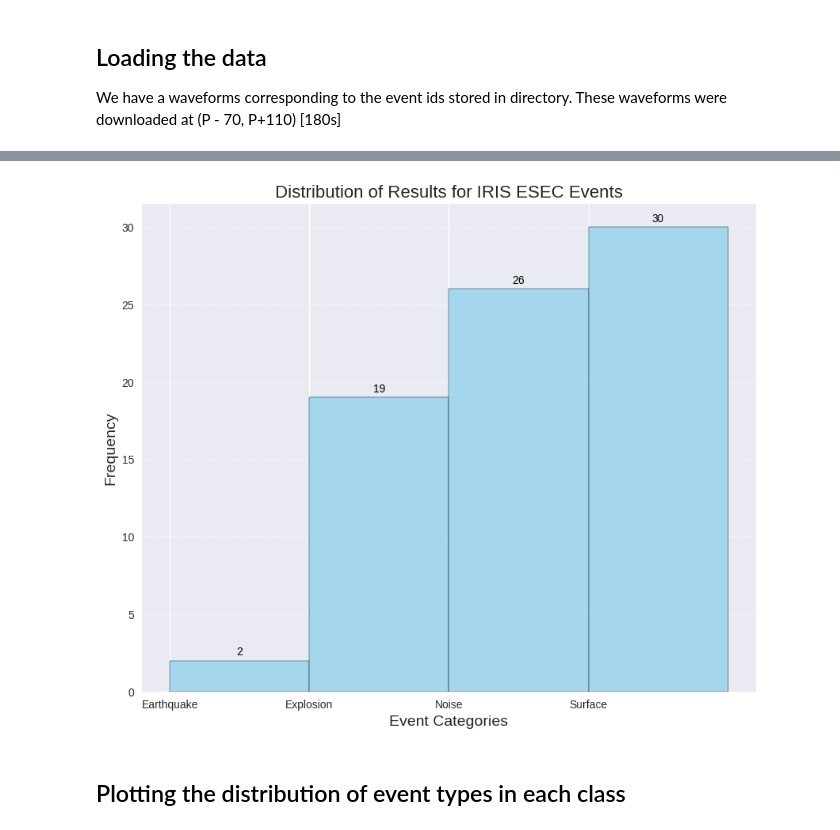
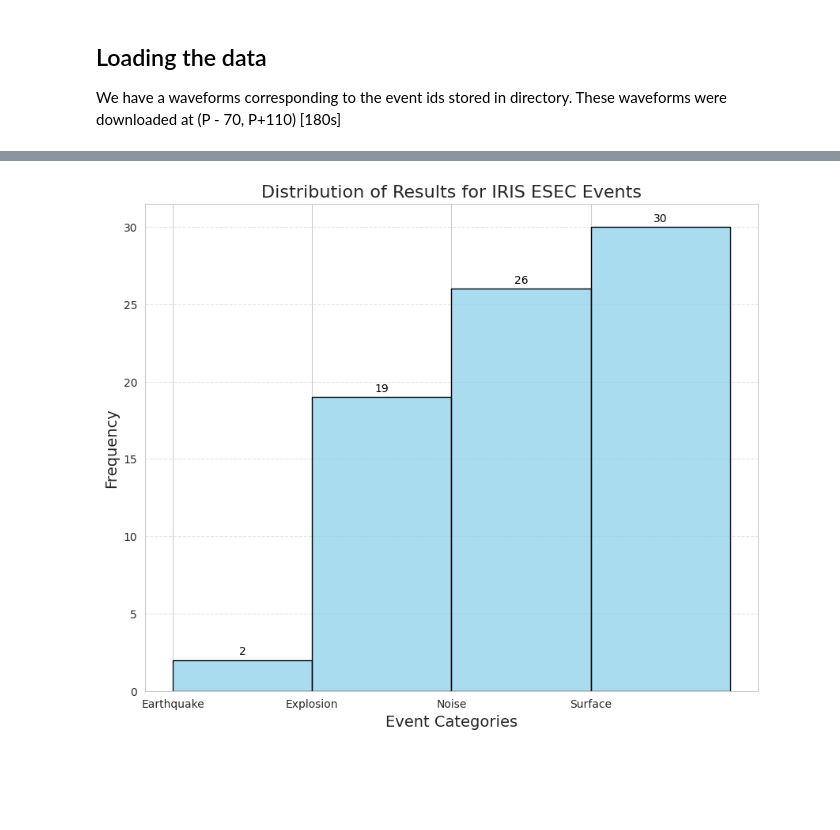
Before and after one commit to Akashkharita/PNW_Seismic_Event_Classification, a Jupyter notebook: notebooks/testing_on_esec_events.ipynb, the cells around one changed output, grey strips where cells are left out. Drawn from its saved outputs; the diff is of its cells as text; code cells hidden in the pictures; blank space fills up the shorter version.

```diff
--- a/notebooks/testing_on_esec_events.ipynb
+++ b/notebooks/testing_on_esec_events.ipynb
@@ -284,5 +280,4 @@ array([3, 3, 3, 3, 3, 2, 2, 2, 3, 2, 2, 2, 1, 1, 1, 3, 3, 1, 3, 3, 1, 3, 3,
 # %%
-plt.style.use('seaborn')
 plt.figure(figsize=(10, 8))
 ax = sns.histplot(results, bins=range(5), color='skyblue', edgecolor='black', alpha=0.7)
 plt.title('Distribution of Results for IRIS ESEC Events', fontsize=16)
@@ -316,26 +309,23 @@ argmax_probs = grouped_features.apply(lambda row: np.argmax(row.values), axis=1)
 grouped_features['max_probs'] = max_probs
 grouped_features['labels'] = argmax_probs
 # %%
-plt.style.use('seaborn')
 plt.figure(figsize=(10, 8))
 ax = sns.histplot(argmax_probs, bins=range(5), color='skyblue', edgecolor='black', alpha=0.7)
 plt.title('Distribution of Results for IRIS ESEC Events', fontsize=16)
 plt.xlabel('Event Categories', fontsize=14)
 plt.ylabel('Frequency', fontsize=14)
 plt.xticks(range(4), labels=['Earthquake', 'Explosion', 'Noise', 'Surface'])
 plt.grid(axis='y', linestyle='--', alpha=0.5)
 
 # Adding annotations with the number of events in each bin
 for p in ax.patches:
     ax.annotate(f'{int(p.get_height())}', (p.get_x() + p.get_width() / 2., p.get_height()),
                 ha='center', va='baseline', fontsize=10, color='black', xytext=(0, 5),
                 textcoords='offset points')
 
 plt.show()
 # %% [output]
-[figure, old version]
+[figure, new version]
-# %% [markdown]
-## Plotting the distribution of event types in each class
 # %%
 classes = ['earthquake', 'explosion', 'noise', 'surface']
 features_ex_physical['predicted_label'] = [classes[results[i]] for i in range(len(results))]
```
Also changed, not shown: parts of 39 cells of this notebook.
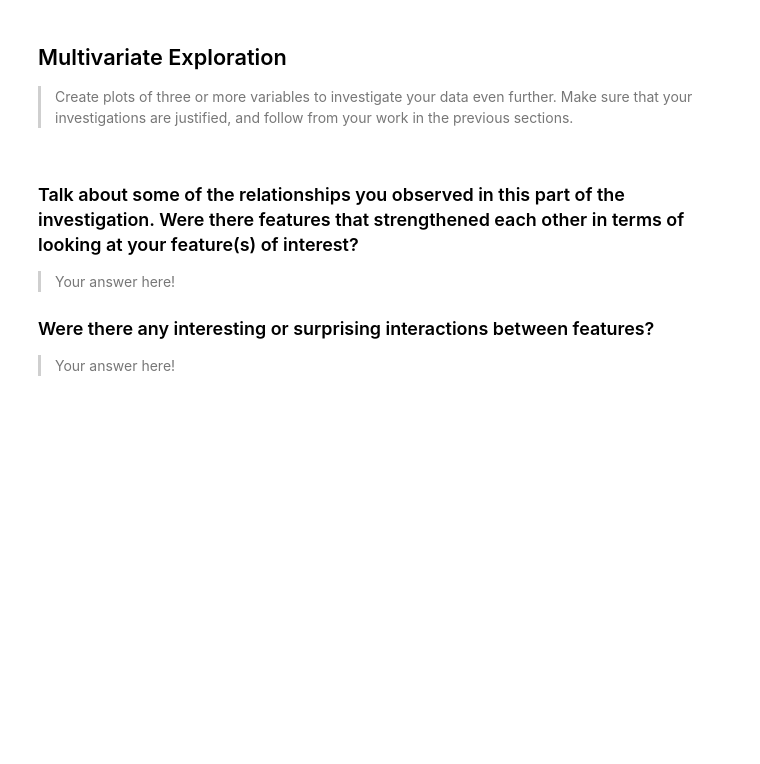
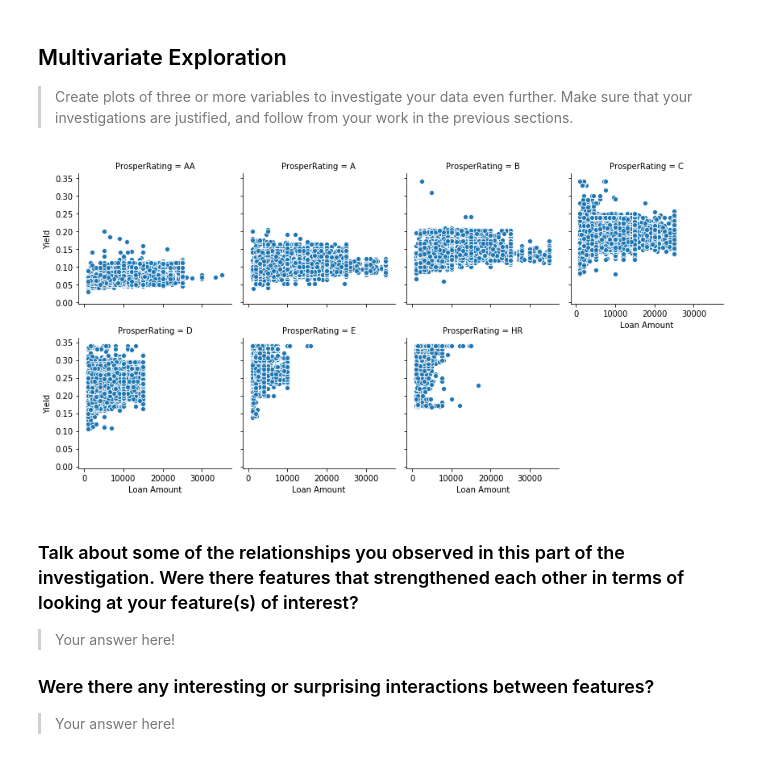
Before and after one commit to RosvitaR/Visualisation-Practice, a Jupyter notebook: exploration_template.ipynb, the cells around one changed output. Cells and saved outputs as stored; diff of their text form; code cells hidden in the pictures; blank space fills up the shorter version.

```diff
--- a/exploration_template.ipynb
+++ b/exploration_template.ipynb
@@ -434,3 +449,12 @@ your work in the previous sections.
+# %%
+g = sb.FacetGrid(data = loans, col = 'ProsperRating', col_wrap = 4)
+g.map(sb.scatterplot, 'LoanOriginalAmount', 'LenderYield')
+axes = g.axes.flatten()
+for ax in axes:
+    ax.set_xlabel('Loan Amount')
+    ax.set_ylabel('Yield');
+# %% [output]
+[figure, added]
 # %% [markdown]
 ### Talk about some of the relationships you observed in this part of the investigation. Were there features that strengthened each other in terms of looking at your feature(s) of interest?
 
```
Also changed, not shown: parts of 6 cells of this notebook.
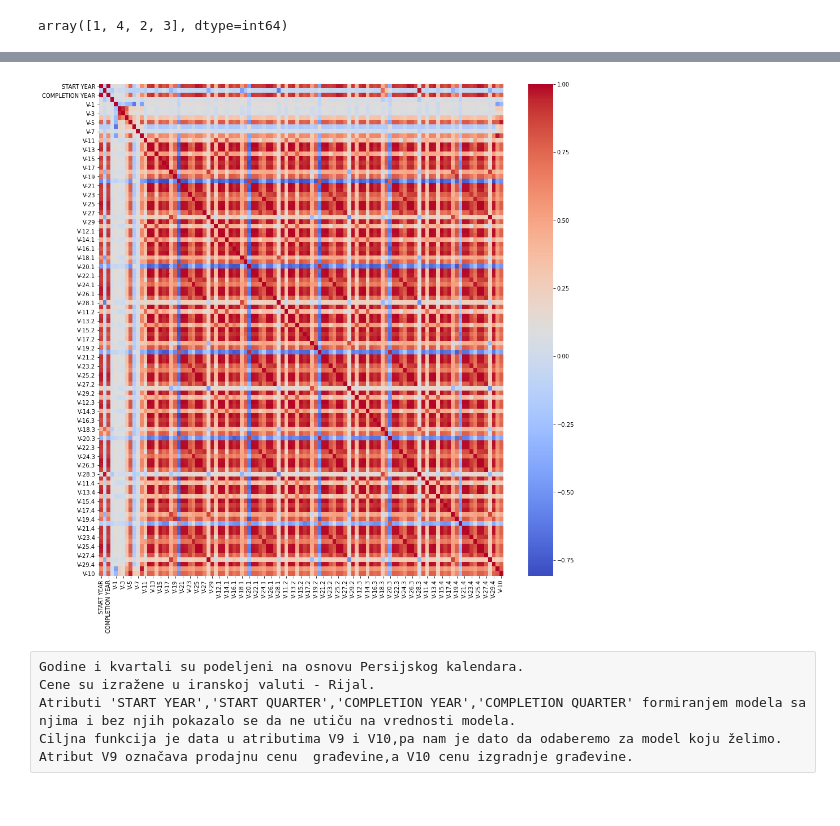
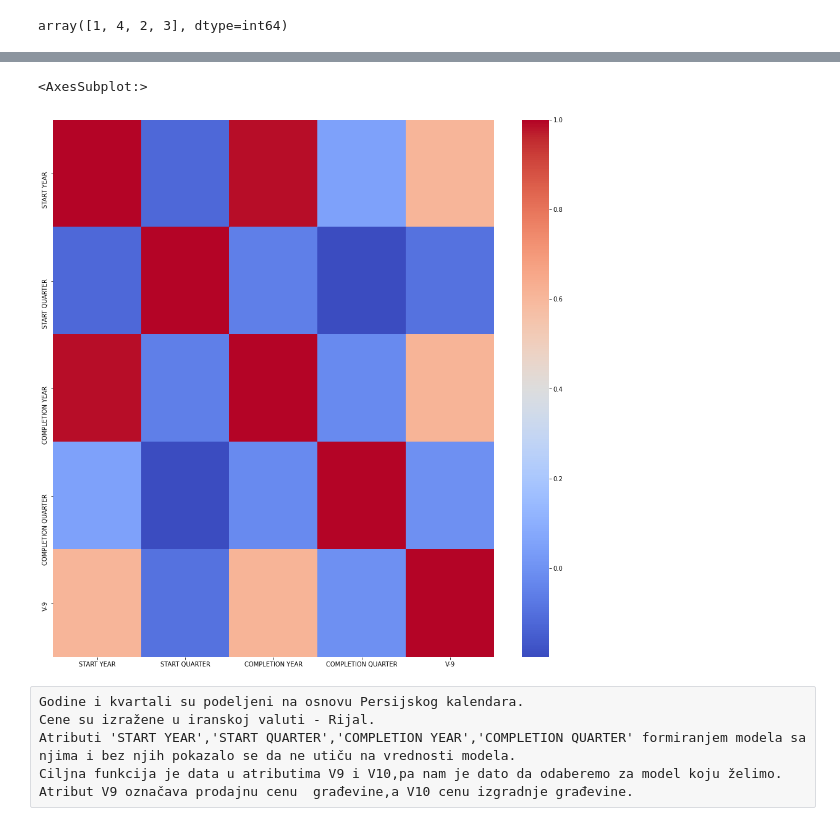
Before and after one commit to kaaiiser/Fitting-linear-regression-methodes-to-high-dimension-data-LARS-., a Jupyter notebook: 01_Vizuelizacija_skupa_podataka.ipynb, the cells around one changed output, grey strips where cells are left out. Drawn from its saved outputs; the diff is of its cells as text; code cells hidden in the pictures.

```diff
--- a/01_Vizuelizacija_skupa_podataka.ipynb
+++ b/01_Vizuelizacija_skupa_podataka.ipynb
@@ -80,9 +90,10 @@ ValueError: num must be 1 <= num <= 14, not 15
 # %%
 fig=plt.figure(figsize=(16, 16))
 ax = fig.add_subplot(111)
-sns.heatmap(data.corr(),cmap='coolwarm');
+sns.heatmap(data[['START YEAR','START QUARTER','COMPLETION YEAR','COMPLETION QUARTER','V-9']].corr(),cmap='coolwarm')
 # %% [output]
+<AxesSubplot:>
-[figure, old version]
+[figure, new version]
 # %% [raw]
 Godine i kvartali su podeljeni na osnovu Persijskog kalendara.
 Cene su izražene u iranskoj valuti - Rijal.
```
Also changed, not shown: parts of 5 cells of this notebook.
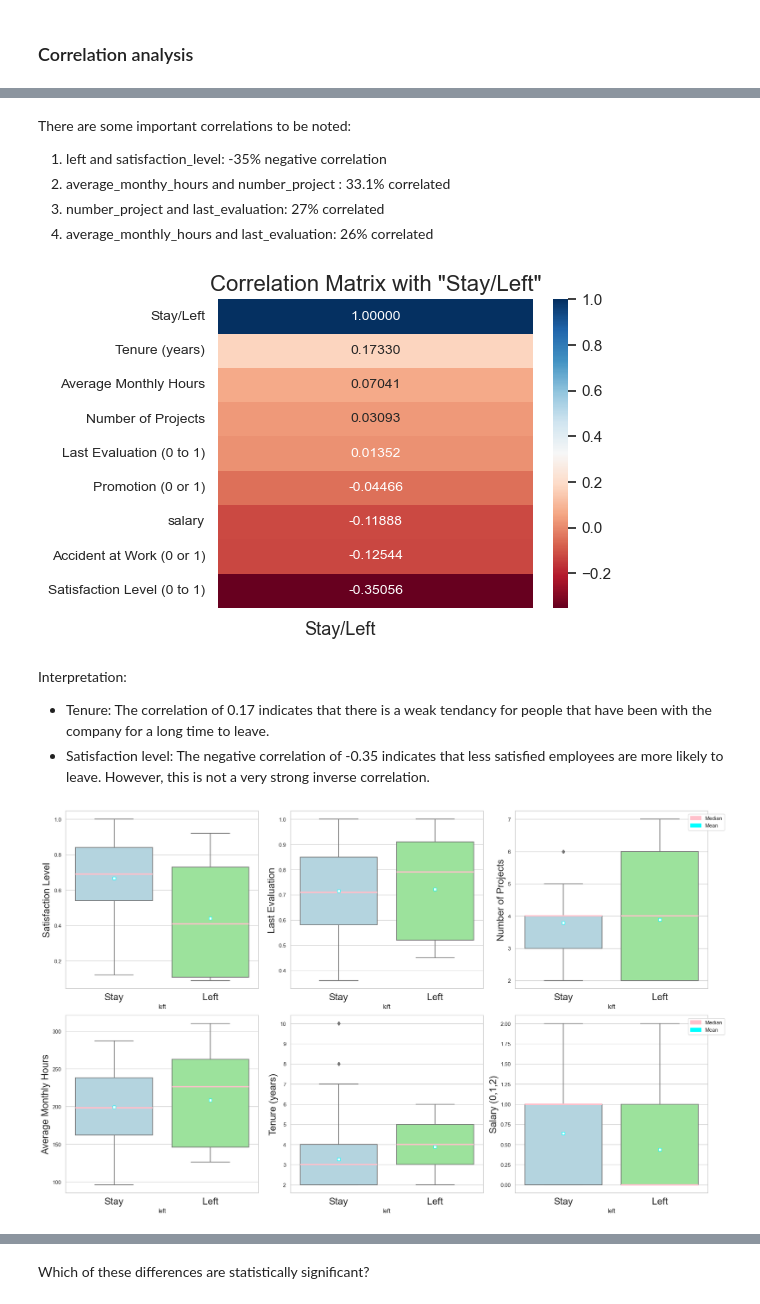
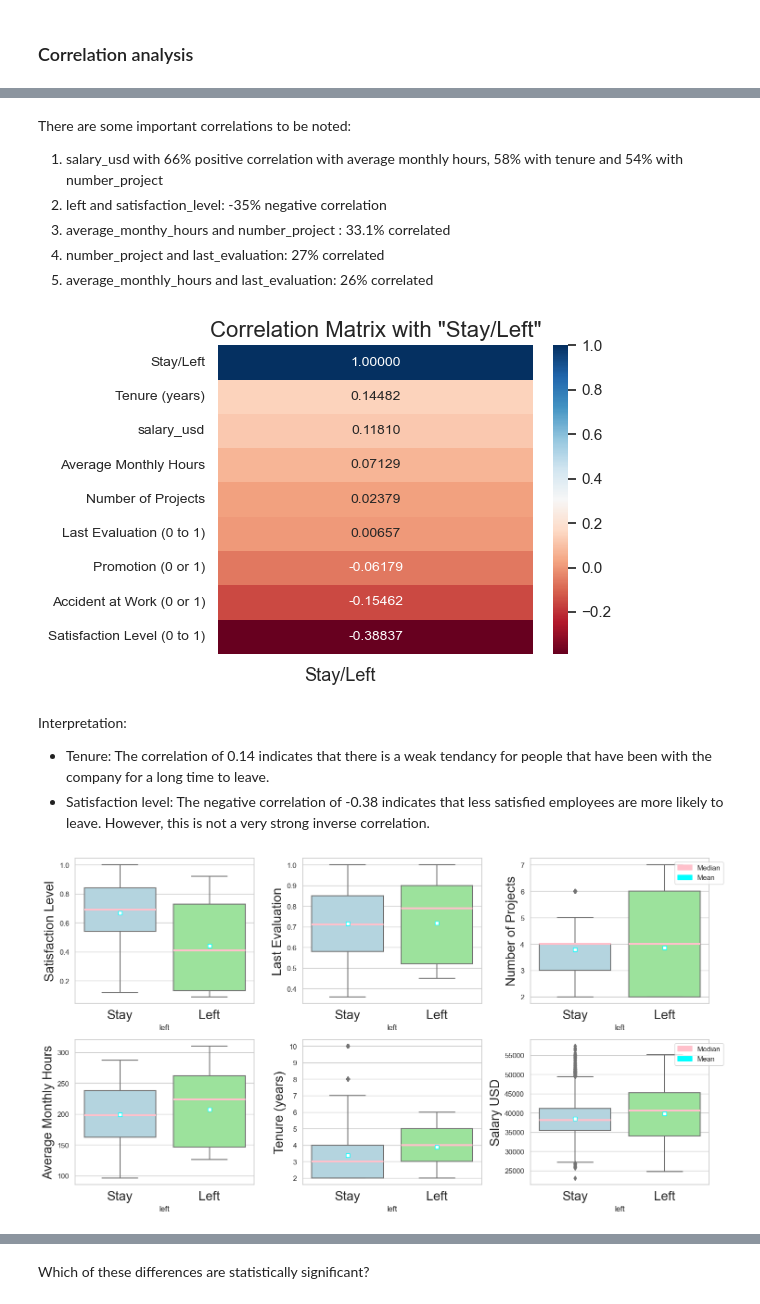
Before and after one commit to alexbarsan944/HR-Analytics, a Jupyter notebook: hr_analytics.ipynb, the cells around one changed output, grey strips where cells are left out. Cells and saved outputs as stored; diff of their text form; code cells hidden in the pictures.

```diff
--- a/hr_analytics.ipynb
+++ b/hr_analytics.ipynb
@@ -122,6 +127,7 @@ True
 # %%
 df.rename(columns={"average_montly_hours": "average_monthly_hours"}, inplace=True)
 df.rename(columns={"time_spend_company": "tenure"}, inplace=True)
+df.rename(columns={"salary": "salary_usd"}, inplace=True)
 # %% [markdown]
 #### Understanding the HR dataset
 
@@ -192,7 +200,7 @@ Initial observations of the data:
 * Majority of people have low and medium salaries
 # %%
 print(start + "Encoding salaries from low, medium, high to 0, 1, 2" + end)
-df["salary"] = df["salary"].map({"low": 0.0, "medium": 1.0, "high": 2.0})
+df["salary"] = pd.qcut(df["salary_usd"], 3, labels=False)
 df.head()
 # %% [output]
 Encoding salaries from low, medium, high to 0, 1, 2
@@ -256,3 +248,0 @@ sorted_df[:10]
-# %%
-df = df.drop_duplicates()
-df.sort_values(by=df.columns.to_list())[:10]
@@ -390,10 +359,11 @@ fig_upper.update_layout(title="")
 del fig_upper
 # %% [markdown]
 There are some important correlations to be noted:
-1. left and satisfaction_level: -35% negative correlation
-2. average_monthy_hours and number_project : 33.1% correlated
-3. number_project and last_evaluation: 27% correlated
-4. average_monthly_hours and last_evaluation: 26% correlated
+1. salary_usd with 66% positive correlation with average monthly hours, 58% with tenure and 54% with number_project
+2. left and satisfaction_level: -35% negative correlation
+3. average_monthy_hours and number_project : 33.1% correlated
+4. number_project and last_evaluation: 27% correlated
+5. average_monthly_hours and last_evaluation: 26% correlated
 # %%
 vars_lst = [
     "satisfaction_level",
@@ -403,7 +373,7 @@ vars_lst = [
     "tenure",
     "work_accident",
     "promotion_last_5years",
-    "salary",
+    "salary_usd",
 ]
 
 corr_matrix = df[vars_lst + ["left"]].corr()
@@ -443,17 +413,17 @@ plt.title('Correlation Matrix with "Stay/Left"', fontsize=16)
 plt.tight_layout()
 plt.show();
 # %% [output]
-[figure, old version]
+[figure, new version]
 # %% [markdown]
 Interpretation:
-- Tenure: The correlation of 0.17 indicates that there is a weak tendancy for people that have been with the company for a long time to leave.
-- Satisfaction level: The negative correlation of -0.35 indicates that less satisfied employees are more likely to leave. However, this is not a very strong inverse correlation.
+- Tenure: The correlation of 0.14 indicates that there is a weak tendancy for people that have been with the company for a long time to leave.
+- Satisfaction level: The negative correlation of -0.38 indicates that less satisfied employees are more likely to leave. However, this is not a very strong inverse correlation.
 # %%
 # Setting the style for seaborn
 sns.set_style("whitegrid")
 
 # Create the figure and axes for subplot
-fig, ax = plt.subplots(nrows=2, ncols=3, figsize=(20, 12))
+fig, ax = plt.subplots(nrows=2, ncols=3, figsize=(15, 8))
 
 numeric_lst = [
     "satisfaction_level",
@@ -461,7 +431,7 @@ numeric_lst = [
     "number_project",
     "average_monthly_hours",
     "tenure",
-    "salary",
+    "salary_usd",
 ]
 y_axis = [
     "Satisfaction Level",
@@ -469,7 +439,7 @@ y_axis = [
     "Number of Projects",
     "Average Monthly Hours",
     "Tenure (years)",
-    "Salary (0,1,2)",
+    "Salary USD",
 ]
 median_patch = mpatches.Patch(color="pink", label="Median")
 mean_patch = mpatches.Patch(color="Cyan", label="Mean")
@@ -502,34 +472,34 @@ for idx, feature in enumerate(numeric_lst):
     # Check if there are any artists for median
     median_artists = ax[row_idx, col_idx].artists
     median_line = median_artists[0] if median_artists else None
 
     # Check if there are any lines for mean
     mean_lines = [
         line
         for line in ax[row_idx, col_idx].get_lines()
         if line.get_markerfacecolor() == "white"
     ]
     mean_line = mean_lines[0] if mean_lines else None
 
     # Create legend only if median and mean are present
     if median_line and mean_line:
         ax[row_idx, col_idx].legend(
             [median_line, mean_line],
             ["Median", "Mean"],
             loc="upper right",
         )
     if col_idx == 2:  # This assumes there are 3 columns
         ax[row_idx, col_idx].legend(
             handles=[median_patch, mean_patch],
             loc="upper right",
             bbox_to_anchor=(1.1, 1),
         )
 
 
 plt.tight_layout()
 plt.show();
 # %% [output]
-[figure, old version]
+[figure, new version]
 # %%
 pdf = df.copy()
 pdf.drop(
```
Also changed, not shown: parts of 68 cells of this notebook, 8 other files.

§ Task objective
Scan the lines above for the word "subplots". Return each one that has it.

§ Result
-fig, ax = plt.subplots(nrows=2, ncols=3, figsize=(20, 12))
+fig, ax = plt.subplots(nrows=2, ncols=3, figsize=(15, 8))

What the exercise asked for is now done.